Furthermore, within the last transportation bill (the FAST Act), a discretionary pilot program called Section 3006(b) was formed for innovative coordinated access and mobility. The program assists in financing innovative projects for people in need of transportation that improve coordination of transportation services and non-emergency medical transportation services.
‘Companies like Waymo, Cruise, Lyft and Uber can and should support investments to bring new transportation technology into the mainstream.’
To better coordinate agencies that provide funding for transportation for older adults and those with disabilities, in 2004 an interagency partnership with representatives from USDOT (U.S. Department of Transportation) and 10 other federal agencies, Coordinating Council on Access and Mobility (CCAM), was formed to improve the quality, efficiency and availability of transportation services for targeted populations.
Innovating to Pay for the Next Iteration of Transportation Technology for Older Adults
Federal grant programs under sections 5310 and 3006(b), with coordinating assistance from CCAM, can help organizations secure funding to assist transportation for older adults. It is likely that these same programs can and will be extended to support new transportation technologies on the horizon, although funding at today’s levels will not be enough.
Existing gaps could be funded by private organizations (via public/private partnerships), revenue from advertisements and in-kind contributions, among other sources. Companies like Waymo, Cruise, Lyft and Uber can and should support investments to bring new transportation technology into the mainstream and support initiatives targeted to older adults.
On the government side, there is much to be excited about in the recently released fiscal year 2022 USDOT budget. This budget calls for $110 million for a new Thriving Communities program that will establish a new office to support communities in eliminating persistent transportation barriers and increasing access to jobs, school and businesses; a $50 million increase for Vehicle Safety Programs, to advance the equitable development and implementation of safe vehicle technologies, keep pace with the rapid innovation in vehicle electronics and automated driving systems, and ensure the safety of alternative-fuel vehicles—all of interest to older adults; and $13.5 billion for transit, including $550 million for Transit Infrastructure Grants.
As transportation groups continue to innovate, leaders from across the spectrum—government, nonprofit and the private sector—can and must commit to ensuring that these new technologies will support older adults’ ability to be mobile. Developing new and innovative payment structures will be key to this effort. Let’s ensure all people are as mobile as possible today and in the future.
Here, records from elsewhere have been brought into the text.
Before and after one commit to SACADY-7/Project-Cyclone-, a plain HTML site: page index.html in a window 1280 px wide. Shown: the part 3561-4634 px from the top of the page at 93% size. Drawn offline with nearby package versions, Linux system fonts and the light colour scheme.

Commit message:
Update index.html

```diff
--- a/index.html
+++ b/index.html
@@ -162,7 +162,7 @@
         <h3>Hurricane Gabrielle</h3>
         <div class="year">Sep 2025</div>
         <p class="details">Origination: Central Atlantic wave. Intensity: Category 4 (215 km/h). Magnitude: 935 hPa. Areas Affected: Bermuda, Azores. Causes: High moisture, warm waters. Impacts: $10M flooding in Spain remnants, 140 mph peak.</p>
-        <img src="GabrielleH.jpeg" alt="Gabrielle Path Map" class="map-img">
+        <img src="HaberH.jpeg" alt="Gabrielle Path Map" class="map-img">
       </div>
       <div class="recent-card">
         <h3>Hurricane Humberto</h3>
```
Richard Ezike, PhD, is an expert on transportation equity, environmental sustainability and STEM education outreach. He has advised on transportation issues for federal agencies such as the departments of Energy and Transportation, and the Environmental Protection Agency; and for organizations such as the Transportation Research Board, Smart Growth America, the Greenlining Institute, Securing America’s Future Energy and the State Innovation Exchange. Dr. Ezike holds memberships with the Conference of Minority Transportation Officials, the Young Professionals in Transportation, and the National Urban League Young Professionals Network.